Monday, October 10, 2005

Language Confusion 

The phone rang on Monday, and I hit the speaker button to answer it. "Horton," I said. There was a long silence, but someone seemed to be on, so I said, "Horton" again. A heavily accented voice spoke slowly from what sounded like a long distance. It sounded as if the party were fighting echo on the line causing him to speak even more carefully. The individual proceeded to inform me he was calling to finalize my plans for attending a PR conference in a large Middle Eastern country, and he was calling from that country to get my information. I was stunned. I had written this individual months ago to let him know that I could not attend. Apparently, his grasp of English was marginal, and he had not understood my refusal. I said again in as simple a language as I could that I was not attending. He finally said he understood and hung up. It was an expensive phone call for him; I was sorry he had to make it.

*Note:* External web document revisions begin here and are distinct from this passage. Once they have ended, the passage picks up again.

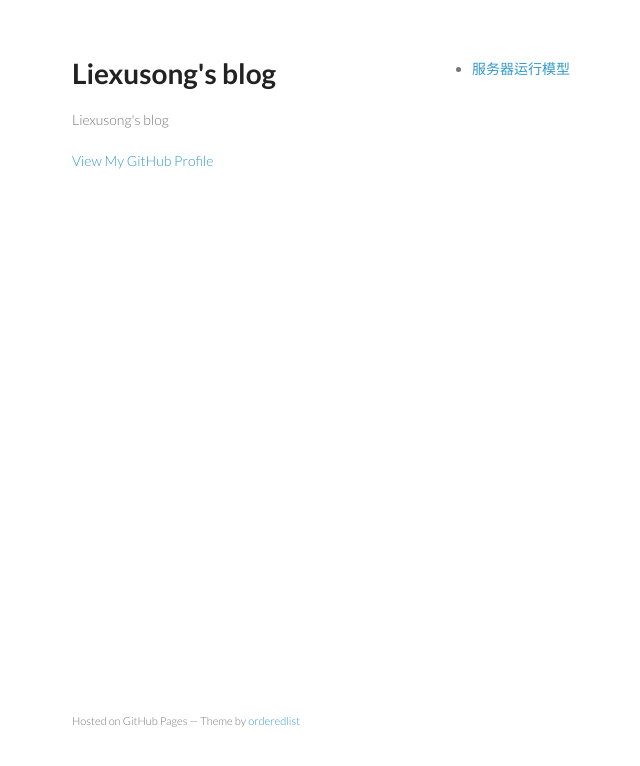
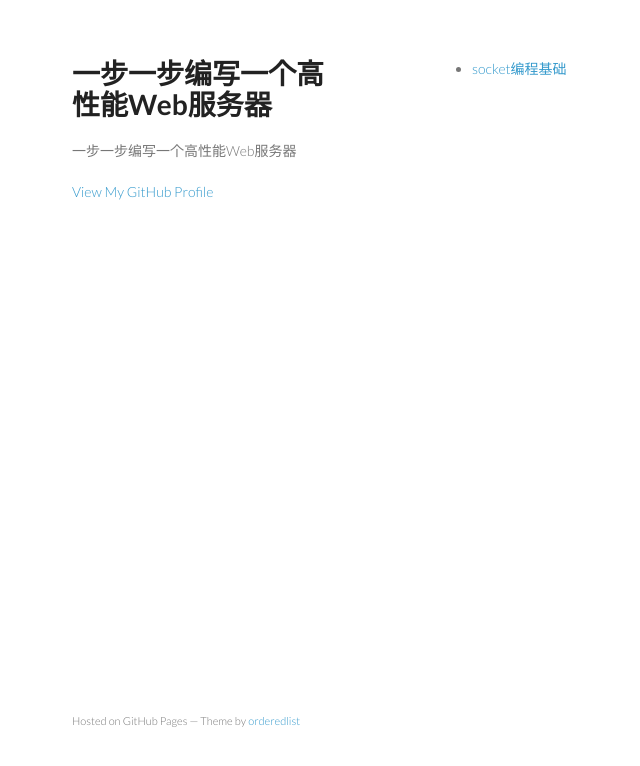
Before and after one commit to liexusong/liexusong.github.io, a plain HTML site: page index.html in a window 1280 px wide. Shown: the whole page, without its empty margins (138-778 px from the left). Drawn offline with Linux system fonts and the light colour scheme.

Commit message:
Replace master branch with page content via GitHub

```diff
--- a/index.html
+++ b/index.html
@@ -3,7 +3,7 @@
   <head>
     <meta charset="utf-8">
     <meta http-equiv="X-UA-Compatible" content="chrome=1">
-    <title>Liexusong&#39;s blog by liexusong</title>
+    <title>一步一步编写一个高性能Web服务器 by liexusong</title>
 
     <link rel="stylesheet" href="stylesheets/styles.css">
     <link rel="stylesheet" href="stylesheets/github-light.css">
@@ -15,8 +15,8 @@
   <body>
     <div class="wrapper">
       <header>
-        <h1>Liexusong&#39;s blog</h1>
-        <p>Liexusong&#39;s blog</p>
+        <h1>一步一步编写一个高性能Web服务器</h1>
+        <p>一步一步编写一个高性能Web服务器</p>
 
 
         <p class="view"><a href="https://github.com/liexusong">View My GitHub Profile</a></p>
@@ -24,7 +24,7 @@
       </header>
       <section>
         <ul>
-<li><a href="http://liexusong.github.io/server-run-model.html">服务器运行模型</a></li>
+<li><a href="http://liexusong.github.io/step-by-step-write-webserver_1.html">socket编程基础</a></li>
 </ul>
       </section>
       <footer>
--- a/params.json
+++ b/params.json
@@ -1 +1 @@
-{"name":"Liexusong's blog","tagline":"Liexusong's blog","body":"* [服务器运行模型](http://liexusong.github.io/server-run-model.html)","google":"","note":"Don't delete this file! It's used internally to help with page regeneration."}
+{"name":"一步一步编写一个高性能Web服务器","tagline":"一步一步编写一个高性能Web服务器","body":"* [socket编程基础](http://liexusong.github.io/step-by-step-write-webserver_1.html)","google":"","note":"Don't delete this file! It's used internally to help with page regeneration."}
```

Ten minutes later the phone rang again, and the man was again on the other end of the line. He now said the conference wanted to make a "film" of me to show. "How are you going to make the film?" I asked. He didn't understand. "How are you going to take pictures?" I queried. He said in his thick accent that they had downloaded my photo from my web site. This clearly wasn't going to be a "film." I wasn't sure what it was going to be. It occurred to me they might put up my picture and have audio of me with someone translating. I asked him if this was what they planned to do. He couldn't understand me. We started then into a protracted sequence of him talking off-phone in his language to a disembodied voice in the background then translating roughly to me. The translations made little sense and were disconnected. I didn't know what to do except to tell him again that I wasn't coming.

He then asked if I would comment on the proceedings, and I said I would. I'm not sure, however, whether I am to comment before or after the conference. He then asked me if I could come in 2006 to the conference. I told him that it is "unlikely." He couldn't understand "unlikely." I then said "probably not." He couldn't grasp that. I finally said, "No." He then said that he wasn't talking about 2005 but about 2006. Surely I was coming in 2006. I didn't know what to respond. I didn't want to close the door a year early, but I also could not hedge language in a way that the fellow could understand it. I said we should talk again. He grasped that. I will now have to live through another phone call at some point next year.

I have long considered myself a better-than-average communicator, but this incident proved I have a way to go.


Post a Comment

This page is powered by Blogger. Isn't yours?